By Victoria Wang (Co-Founder, The Story Exchange)
One of the things I hear again and again is that women need role models. After working for years in the financial world, it’s something I personally know all too well. Throughout my career, I had often wished there were more senior women for me to share experiences with and to learn from on issues both business and work/life related.

That’s why we started The Story Exchange to bring the stories of successful women entrepreneurs who can be role models to other women, wherever they are.

It’s all about women inspiring women through short, broadcast quality videos that are available online for free.

I want to share the video of one of our entrepreneurs, Melissa Mowbray-D’Arbela, who grew up below the poverty line and today runs a cutting-edge biotech firm based on ethical principles and disruptive ideas. The bio-mask she developed was used in the recent earthquakes in Haiti and Japan and since September it is now available in Walgreens.

She really looks like a woman who is having a good time doing what she is doing. We are fortunate when we meet those rare people who inspire and motivate us, expand our world and encourage us to do things we may not think possible. I hope Melissa’s story inspires you, as it did me.

Our newly launched website features ten videos of women entrepreneurs and as we speak we are filming and editing more women business owners. You can visit our site The Story Exchange to see more women entrepreneurs in action.

We are also actively looking for more stories for upcoming blogs and films. We are taking submissions through our website where all stories will appear.

And if you have a question about starting or growing your business, you can ask one of our experts.
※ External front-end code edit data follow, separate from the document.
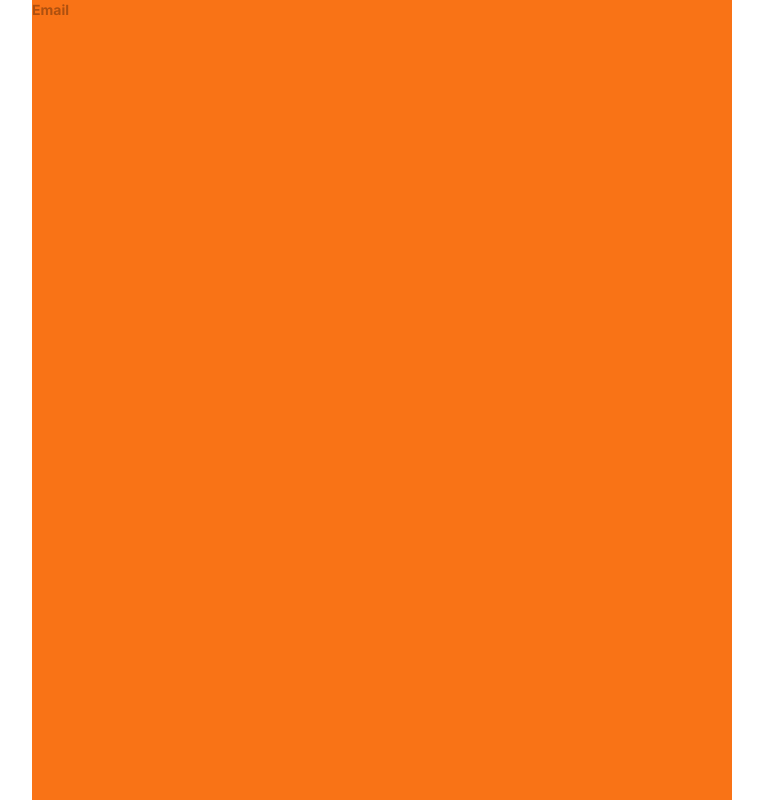
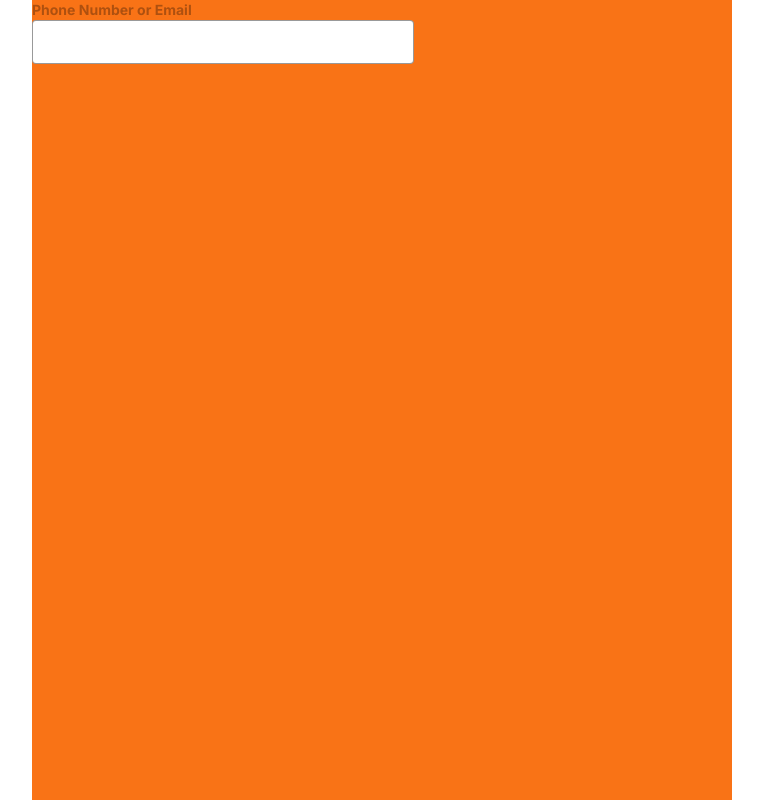
Before and after one commit to josephajibodu/qwikbill, a React (Vite) app: page / in a window 1280 px wide. Shown: the whole page, without its empty margins (258-1021 px from the left). Built offline with nearby package versions, Linux system fonts and the light colour scheme.

Commit message:
style: add `block styling` to label

```diff
--- a/src/App.jsx
+++ b/src/App.jsx
@@ -1,4 +1,5 @@
-import Label from "./components/ui/label";
+// import Label from "./components/ui/label";
+import Login from "./pages/login";
 // import Onboarding from "./pages/onboarding";
 
 function App() {
@@ -11,7 +12,7 @@ function App() {
       </Button>
       <Input placeholder="Enter your e-mail" type="text" /> */}
       {/* <Onboarding /> */}
-      <Label>Email</Label>
+      <Login />
     </div>
   );
 }
--- a/src/components/ui/label.jsx
+++ b/src/components/ui/label.jsx
@@ -4,7 +4,7 @@ function Label({ htmlFor, children, className }) {
   return (
     <label
       htmlFor={htmlFor}
-      className={`font-secondary font-bold text-sm text-black/30 ${className}`}
+      className={`block font-secondary font-bold text-sm text-black/30 ${className}`}
     >
       {children}
     </label>
--- /dev/null
+++ b/src/pages/login/index.jsx
@@ -0,0 +1,13 @@
+import Input from "../../components/ui/input";
+import Label from "../../components/ui/label";
+
+function Login() {
+  return (
+    <div>
+      <Label htmlFor="userNumber">Phone Number or Email</Label>
+      <Input type={"email" && "tel"} id="userNumber" />
+    </div>
+  );
+}
+
+export default Login;
```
Editor’s note: Got a question for our guest blogger? Leave a message in the comments below.
About the guest blogger: Victoria Wang is Co-Founder of The Story Exchange. She is a former banker and marketing consultant with more than three decades of experience in the financial world. As she rose through the ranks of corporate America, she saw very few role models or even other women to talk to at senior levels. By the time she left, she wanted to find ways to mentor younger women and to encourage them down the path to economic independence.